In addition to jobs, renewable energy is a boon for our state when it comes to certainty for utilities and businesses. As the New York Times put it:
“The clean energy push allows…utilities to lock in low power prices for decades, creates manufacturing jobs, puts steady money in the hands of farmers who host wind turbines and lures big employers who want renewable power.”
And finally, when considering the price of different types of energy, some of the largest costs are the ones unseen by energy companies or politicians. These are the costs to society for polluting our air and harming our health. Though these costs have been ignored for most of our history, that does not mean they are not important. Power plants fueled by coal or oil emit dangerous pollution that damages our health and our atmosphere. These include mercury, other toxic metals such as arsenic, chromium and nickel that can cause cancer, and acid gases that cause lung damage and contribute to asthma, bronchitis and other chronic respiratory diseases. Coal plants also emit fine particle pollution, which causes premature deaths from heart attacks, bronchitis, and asthma.
The numbers vary, but researchers agree that considering these long-term, big-picture costs increases the price of fossil fuels. Estimates range from 5.7 extra cents per kilowatt-hour to 26.89 cents per kilowatt hour. These costs, which include the economic, health, and environmental damages, are directly passed on to the public. This includes the public health burden of air and water pollution, and the increased healthcare costs for those impacted.
Further, when we mine and burn fossil fuels we release greenhouse gasses — mostly carbon dioxide and methane — into the air. These gasses are thickening our atmosphere and causing global climate change, which will have long-term disastrous effects on every species on the planet (including us). The economic impacts of continuing business-as-usual instead of acting now to reduce our carbon emissions are daunting.
One of the most prominent false ideas carried by fossil fuel advocates and lobbyists is that renewable energy is more expensive than coal. While this may have been true 20 years ago, it’s time to put that idea aside. The U.S. is in the midst of a major transition to clean energy. As consumers demand access to cleaner energy and cleaner air and our technologies improve, prices for renewables are falling across the board. With market forces increasingly favoring renewables, dirty energy is no longer a smart investment.

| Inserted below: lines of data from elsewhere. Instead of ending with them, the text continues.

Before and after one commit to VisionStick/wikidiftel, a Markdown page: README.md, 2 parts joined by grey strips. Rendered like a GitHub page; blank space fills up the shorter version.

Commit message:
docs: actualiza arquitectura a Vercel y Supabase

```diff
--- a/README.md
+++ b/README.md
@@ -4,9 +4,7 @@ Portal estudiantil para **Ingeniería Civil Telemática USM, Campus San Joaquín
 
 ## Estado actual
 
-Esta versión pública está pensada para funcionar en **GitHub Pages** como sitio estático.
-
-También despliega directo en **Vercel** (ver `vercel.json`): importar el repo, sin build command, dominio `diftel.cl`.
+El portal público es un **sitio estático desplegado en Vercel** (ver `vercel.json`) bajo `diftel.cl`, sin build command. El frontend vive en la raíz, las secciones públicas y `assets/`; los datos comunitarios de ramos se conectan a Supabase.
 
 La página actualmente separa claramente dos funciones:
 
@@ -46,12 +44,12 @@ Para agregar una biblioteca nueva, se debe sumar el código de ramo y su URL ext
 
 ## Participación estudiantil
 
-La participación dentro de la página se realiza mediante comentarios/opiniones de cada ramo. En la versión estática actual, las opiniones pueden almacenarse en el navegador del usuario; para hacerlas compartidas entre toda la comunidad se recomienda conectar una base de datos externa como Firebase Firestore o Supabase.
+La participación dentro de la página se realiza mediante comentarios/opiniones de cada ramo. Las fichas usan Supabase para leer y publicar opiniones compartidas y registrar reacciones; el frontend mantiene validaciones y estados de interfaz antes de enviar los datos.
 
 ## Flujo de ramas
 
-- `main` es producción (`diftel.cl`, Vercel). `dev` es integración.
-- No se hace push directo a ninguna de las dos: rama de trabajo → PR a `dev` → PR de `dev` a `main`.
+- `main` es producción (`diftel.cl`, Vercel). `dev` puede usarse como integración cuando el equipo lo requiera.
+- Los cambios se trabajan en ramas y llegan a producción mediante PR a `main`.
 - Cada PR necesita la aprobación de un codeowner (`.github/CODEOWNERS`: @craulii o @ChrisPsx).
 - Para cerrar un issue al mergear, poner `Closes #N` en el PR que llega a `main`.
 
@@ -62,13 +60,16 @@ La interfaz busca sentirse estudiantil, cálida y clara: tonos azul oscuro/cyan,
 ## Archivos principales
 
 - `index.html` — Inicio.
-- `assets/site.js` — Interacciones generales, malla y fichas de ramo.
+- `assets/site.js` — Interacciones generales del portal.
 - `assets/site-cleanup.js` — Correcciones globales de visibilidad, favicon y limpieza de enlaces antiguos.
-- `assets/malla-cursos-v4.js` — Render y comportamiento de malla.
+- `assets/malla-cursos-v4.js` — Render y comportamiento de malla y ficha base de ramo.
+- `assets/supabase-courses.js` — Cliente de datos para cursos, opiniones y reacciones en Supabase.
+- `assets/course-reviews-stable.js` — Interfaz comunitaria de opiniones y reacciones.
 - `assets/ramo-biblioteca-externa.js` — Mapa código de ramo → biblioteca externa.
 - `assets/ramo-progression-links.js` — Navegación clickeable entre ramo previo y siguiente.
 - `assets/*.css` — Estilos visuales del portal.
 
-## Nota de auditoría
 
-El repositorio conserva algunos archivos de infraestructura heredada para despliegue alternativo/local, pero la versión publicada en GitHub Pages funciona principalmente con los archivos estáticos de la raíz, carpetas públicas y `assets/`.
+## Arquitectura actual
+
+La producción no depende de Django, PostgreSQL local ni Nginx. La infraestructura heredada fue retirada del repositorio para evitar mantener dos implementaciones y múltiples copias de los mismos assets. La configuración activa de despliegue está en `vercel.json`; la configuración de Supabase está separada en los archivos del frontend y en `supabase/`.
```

Are you wondering if it is possible for the U.S. to run entirely on clean, renewable energy? It is. Read more here.
Are renewables reliable? Yes. Don’t they provide spotty energy? No. Read more here.